While we continue to observe the world around us becoming smarter, there is a need to keep pace and infuse digital intelligence into industries, infrastructures, processes and cities. Organizations that proactively embrace security and ensure it is designed into the foundation of their smart grid infrastructures will be those that benefit most from today’s smarter planet.
If you are interested in hearing more about this topic and news, IBM is hosting a Twitter Session at 3:30pm-4:30pm ET later today (Wednesday, July 13) with participants from both IBM and UIL. This will be an opportunity for you to tweet questions and receive responses instantly. If you are interested, please follow hashtag #IBMSG.
Some of the early conversions to smart grid technologies in the United States prompted backlashes from consumers. Utility customers in California and Texas, for instance, complained that the meters weren’t accurate and their monthly bills were soaring.
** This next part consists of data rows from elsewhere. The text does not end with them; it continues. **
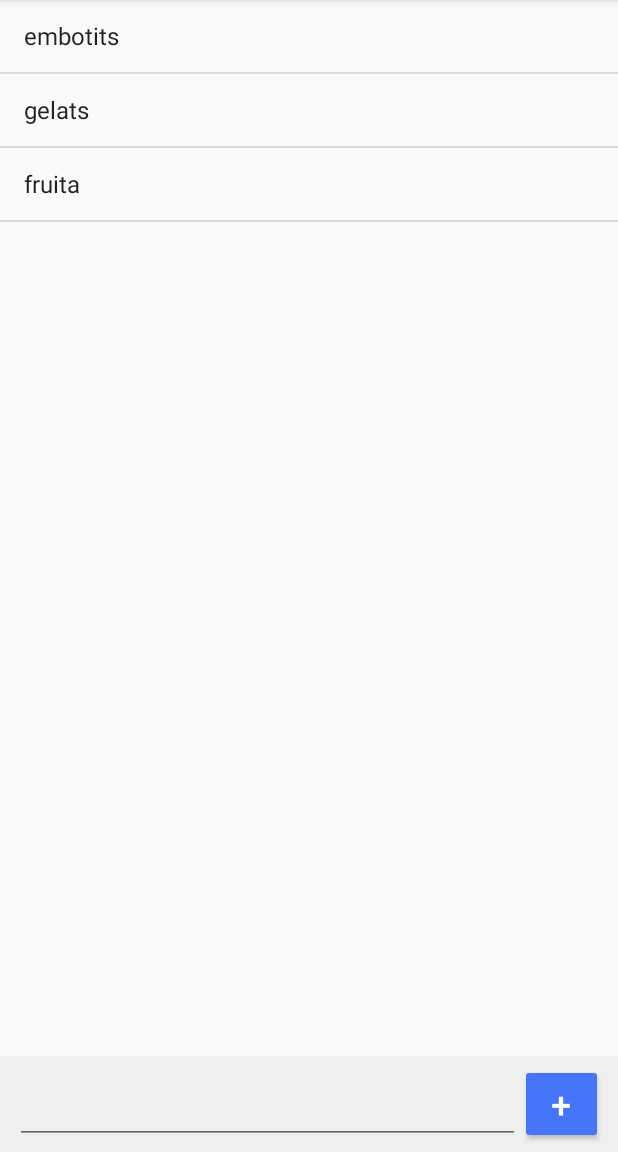
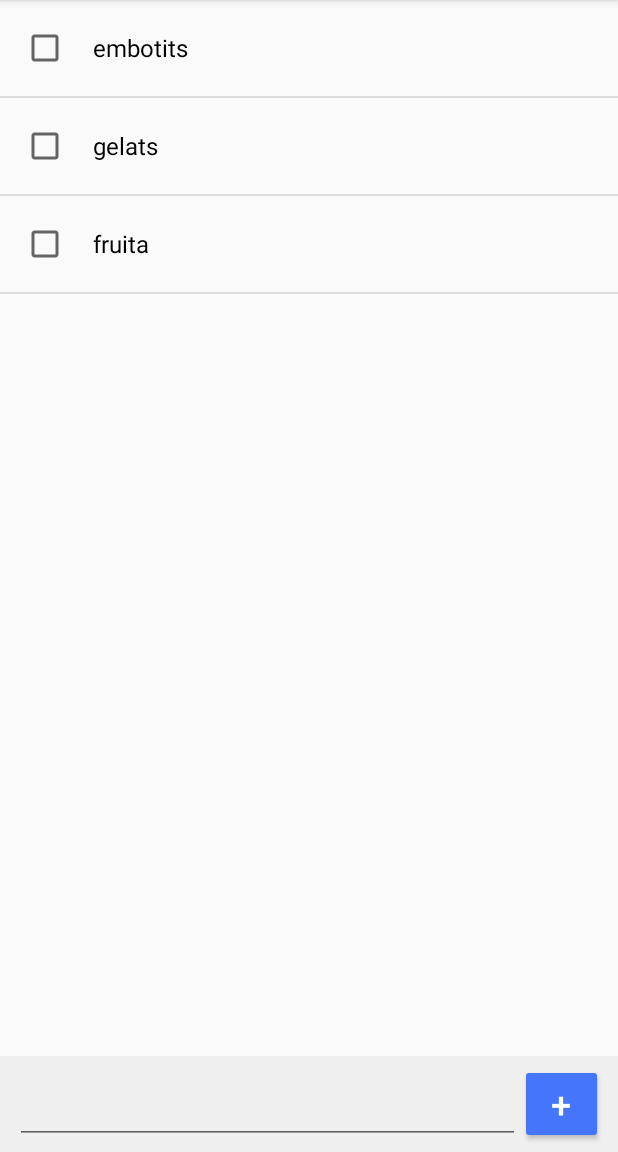
Before and after one commit to seditaa/ShoppingList2, an Android app: the screen it shows after launch (ShoppingListActivity), on a phone screen of 412 x 824 dp, the part 84-1236 px from its top. Run offline under Robolectric (Android 15) with nearby library versions, the phone set to English and light mode, and no system bars.

Commit message:
Adaptador derivat d'ArrayAdapter <String>

```diff
--- a/app/src/main/java/edu/upc/eseiaat/pma/shoppinglist/ShoppingListActivity.java
+++ b/app/src/main/java/edu/upc/eseiaat/pma/shoppinglist/ShoppingListActivity.java
@@ -20,7 +20,7 @@ import static android.media.CamcorderProfile.get;
 public class ShoppingListActivity extends AppCompatActivity {
 
     private ArrayList <String> itemList;
-    private ArrayAdapter <String> adapter;
+    private ShoppingListAdapter adapter;
 
     private ListView list;
     private EditText edit_item;
@@ -37,7 +37,7 @@ public class ShoppingListActivity extends AppCompatActivity {
         itemList.add("embotits");
         itemList.add("gelats");
         itemList.add("fruita");
-        adapter = new ArrayAdapter<String>(this,android.R.layout.simple_list_item_1,itemList);
+        adapter = new ShoppingListAdapter(this,R.layout.shopping_item,itemList);
         list.setAdapter(adapter);
 
         edit_item.setOnEditorActionListener(new TextView.OnEditorActionListener() {
--- /dev/null
+++ b/app/src/main/java/edu/upc/eseiaat/pma/shoppinglist/ShoppingListAdapter.java
@@ -0,0 +1,37 @@
+package edu.upc.eseiaat.pma.shoppinglist;
+
+import android.content.Context;
+import android.support.annotation.LayoutRes;
+import android.support.annotation.NonNull;
+import android.support.annotation.Nullable;
+import android.view.LayoutInflater;
+import android.view.View;
+import android.view.ViewGroup;
+import android.widget.ArrayAdapter;
+import android.widget.CheckBox;
+
+import java.util.List;
+
+/**
+ * Created by Dani on 23/10/2017.
+ */
+
+public class ShoppingListAdapter extends ArrayAdapter <String> {
+    public ShoppingListAdapter(Context context, int resource, List objects) {
+        super(context, resource, objects);
+    }
+
+    @NonNull
+    @Override
+    public View getView(int position, View convertView, ViewGroup parent) {
+        View result = convertView;
+        if (result == null){
+            LayoutInflater inflater = LayoutInflater.from(getContext());
+            result = inflater.inflate(R.layout.shopping_item,null);
+        }
+        CheckBox shopping_item = (CheckBox) result.findViewById(R.id.shopping_item);
+        String item_text = getItem(position);
+        shopping_item.setText(item_text);
+        return result;
+    }
+}
--- a/app/src/main/res/layout/shopping_item.xml
+++ b/app/src/main/res/layout/shopping_item.xml
@@ -1,15 +1,15 @@
 <?xml version="1.0" encoding="utf-8"?>
 <LinearLayout xmlns:android="http://schemas.android.com/apk/res/android"
     android:layout_width="match_parent"
-    android:layout_height="?attr/listPreferredItemHeight"
+    android:layout_height="match_parent"
     android:orientation="vertical"
     android:paddingLeft="14dp">
 
     <CheckBox
         android:id="@+id/shopping_item"
         android:layout_width="match_parent"
-        android:layout_height="match_parent"
-        android:paddingLeft="8dp"
+        android:layout_height="?attr/listPreferredItemHeight"
+        android:paddingLeft="16dp"
         android:text="CheckBox"
         android:textSize="16sp" />
 </LinearLayout>
```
These situations gave smart metering a bad name. But a large-scale rollout of smart meters s on Europe’s island of Malta that’s being managed by IBM hasn’t sparked the same kind of reaction.
Why not? Jean-Christophe Samin, project manager for IBM’s smart grid deployment for electricity and water in Malta, says the engagement teaches two important lessons:
1) Communities shouldn’t do smart metering in a vacuum. It should be part of a comprehensive makeover of how their utilities manage their businesses–the entire information chain from meter to billing system. “Smart metering needs to go hand in hand with the larger transformation,” Samin says.
2) It’s important to start small with a pilot version of the system. You work the problems out without major disruptions to the utilities or consumers. “This is a fundamental step before launching the massive rollout,” he says.